The response must contain every line from the records below that has "flex".

*** Opening Information given ***

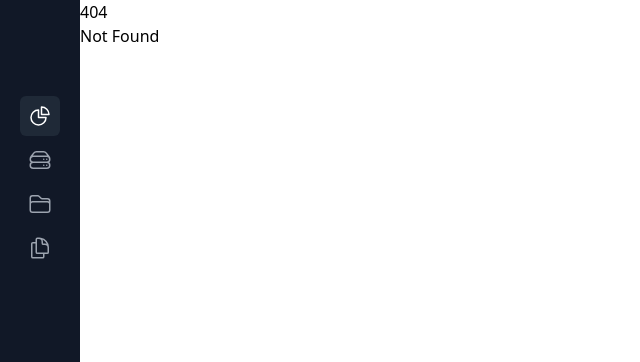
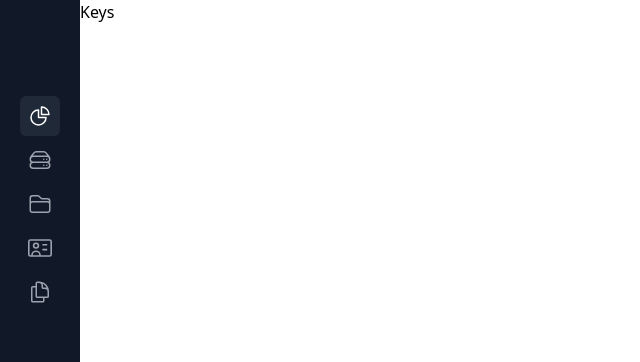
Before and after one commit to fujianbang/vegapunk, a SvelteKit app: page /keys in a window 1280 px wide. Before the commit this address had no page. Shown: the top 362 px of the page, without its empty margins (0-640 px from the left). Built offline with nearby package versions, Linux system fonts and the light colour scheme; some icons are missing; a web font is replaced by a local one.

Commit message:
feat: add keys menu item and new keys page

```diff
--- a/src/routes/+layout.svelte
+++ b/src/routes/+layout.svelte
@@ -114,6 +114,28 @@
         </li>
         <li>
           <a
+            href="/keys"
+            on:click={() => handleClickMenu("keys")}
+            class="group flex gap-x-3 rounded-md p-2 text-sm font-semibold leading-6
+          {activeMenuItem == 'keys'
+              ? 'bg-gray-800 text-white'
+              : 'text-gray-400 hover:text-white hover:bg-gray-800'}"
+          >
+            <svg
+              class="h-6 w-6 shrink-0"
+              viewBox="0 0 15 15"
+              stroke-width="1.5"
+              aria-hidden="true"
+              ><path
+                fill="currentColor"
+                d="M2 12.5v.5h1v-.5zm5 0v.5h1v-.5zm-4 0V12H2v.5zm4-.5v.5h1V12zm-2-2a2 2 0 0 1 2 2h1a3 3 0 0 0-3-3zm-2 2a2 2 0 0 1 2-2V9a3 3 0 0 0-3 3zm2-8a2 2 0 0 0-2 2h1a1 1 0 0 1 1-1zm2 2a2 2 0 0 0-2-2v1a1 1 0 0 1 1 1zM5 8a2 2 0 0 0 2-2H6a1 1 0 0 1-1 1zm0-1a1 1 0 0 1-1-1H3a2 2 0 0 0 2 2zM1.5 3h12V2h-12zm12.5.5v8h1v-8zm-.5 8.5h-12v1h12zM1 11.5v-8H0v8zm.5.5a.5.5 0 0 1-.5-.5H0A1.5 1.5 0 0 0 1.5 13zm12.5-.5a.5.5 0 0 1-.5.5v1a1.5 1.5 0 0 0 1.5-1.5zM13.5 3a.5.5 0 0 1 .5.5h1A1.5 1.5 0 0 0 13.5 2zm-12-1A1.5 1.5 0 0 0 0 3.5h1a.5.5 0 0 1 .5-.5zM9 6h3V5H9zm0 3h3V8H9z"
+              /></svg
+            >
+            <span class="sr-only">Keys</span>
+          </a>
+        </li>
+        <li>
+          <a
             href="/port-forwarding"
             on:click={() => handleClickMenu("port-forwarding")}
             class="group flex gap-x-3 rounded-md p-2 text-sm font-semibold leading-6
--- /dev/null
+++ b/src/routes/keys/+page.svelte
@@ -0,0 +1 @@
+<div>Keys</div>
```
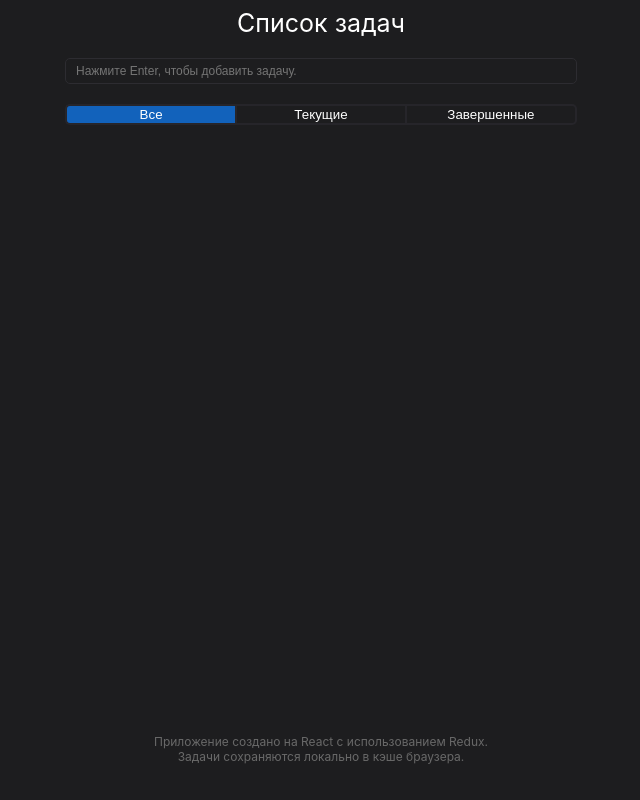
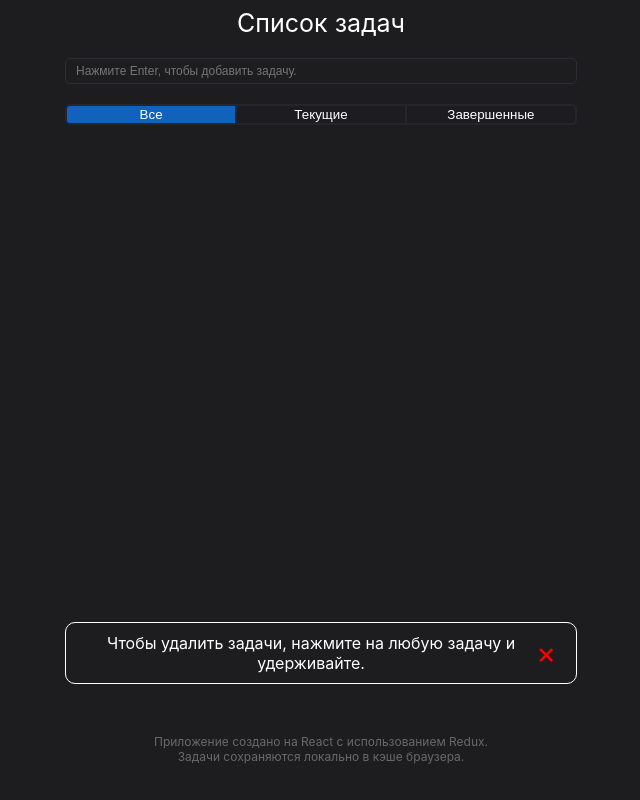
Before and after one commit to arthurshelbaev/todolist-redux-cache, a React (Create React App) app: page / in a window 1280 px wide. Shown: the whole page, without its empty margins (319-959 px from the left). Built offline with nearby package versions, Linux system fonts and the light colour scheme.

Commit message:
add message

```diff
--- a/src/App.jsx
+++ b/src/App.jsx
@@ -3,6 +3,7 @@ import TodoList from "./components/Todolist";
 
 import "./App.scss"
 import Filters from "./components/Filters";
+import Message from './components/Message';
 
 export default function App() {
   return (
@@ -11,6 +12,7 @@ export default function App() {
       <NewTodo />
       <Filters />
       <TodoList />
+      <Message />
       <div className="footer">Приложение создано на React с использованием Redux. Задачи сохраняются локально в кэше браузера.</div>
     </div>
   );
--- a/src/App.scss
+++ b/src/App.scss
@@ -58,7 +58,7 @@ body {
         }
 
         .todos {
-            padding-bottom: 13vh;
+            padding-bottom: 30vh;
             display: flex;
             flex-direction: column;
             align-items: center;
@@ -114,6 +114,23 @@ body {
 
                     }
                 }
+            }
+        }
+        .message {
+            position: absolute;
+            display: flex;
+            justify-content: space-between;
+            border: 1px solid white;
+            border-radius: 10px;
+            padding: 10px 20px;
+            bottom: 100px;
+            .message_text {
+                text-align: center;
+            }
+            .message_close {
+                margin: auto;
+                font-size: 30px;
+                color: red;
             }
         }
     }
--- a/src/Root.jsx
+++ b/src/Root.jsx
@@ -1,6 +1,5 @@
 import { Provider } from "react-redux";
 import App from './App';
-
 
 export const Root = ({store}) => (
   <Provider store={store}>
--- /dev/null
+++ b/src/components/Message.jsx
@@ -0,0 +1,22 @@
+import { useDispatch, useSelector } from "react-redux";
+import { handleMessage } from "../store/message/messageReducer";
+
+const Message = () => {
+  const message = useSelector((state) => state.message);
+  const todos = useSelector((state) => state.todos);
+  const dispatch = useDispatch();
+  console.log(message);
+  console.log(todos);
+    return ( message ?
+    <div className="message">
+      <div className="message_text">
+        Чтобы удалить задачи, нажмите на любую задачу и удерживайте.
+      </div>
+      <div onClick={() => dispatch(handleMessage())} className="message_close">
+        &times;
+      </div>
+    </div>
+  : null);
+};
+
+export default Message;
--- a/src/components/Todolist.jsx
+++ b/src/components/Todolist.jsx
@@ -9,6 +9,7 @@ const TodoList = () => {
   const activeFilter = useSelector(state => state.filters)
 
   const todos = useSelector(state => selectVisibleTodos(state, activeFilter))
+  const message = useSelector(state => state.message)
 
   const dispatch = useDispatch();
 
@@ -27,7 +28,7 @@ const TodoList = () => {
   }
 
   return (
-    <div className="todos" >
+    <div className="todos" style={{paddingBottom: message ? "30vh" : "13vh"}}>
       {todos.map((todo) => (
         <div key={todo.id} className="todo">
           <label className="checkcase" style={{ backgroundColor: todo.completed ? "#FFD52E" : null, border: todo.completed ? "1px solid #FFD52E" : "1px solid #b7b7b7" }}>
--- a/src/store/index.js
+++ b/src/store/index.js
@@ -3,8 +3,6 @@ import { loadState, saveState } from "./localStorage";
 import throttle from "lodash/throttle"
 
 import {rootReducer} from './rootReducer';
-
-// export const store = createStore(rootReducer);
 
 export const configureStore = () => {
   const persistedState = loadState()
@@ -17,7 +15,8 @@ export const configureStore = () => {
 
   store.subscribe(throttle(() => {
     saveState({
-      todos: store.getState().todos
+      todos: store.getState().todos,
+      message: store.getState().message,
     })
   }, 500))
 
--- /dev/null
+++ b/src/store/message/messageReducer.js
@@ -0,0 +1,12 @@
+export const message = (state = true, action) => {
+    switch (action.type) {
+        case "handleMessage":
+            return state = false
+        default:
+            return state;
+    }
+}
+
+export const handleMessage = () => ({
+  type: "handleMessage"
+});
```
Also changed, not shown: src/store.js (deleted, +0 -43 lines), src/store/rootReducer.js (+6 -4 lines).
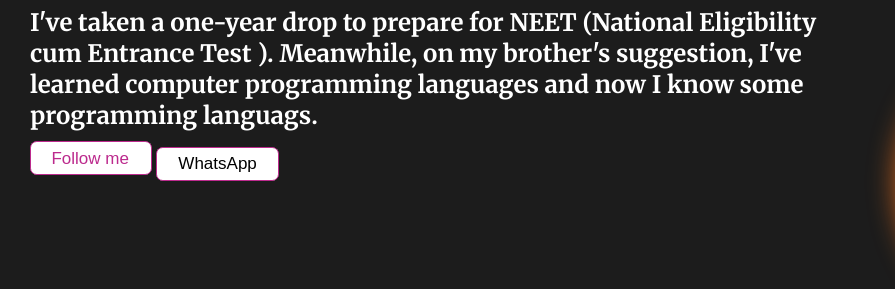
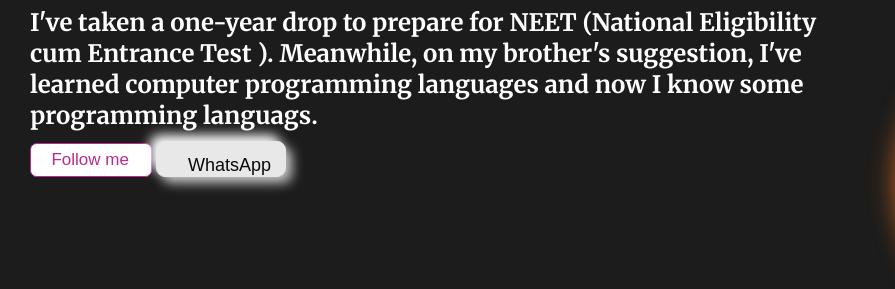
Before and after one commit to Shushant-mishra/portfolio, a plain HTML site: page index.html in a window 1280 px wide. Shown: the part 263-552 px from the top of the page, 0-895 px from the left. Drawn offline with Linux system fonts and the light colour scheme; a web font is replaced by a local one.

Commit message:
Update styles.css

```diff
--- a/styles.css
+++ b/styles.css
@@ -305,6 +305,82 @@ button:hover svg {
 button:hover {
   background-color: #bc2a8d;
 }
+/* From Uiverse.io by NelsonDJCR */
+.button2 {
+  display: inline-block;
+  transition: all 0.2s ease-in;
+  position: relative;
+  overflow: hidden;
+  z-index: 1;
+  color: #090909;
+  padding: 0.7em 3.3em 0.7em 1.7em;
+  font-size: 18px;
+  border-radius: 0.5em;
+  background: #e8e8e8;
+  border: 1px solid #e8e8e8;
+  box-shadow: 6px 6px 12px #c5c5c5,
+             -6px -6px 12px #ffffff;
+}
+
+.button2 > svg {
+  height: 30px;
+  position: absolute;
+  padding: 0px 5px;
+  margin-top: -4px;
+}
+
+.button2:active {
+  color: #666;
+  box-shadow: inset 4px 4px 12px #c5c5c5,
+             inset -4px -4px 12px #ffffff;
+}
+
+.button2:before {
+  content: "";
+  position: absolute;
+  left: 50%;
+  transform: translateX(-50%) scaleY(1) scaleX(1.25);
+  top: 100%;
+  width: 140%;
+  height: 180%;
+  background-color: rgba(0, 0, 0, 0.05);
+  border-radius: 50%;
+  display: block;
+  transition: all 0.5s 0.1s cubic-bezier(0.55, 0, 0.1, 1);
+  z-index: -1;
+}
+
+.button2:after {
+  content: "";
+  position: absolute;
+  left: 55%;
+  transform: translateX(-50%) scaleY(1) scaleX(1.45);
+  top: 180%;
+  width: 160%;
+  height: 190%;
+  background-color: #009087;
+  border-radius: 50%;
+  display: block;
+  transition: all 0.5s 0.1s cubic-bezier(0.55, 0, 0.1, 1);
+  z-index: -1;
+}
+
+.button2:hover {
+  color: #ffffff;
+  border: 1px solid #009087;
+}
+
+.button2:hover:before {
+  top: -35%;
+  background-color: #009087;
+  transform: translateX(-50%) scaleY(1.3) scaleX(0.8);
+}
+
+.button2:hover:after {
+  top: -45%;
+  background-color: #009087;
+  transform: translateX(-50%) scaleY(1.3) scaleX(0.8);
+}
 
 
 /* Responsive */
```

*** Closing Information given ***

◆ Output of the exercise
+            class="group flex gap-x-3 rounded-md p-2 text-sm font-semibold leading-6
             class="group flex gap-x-3 rounded-md p-2 text-sm font-semibold leading-6
             display: flex;
             flex-direction: column;
+            display: flex;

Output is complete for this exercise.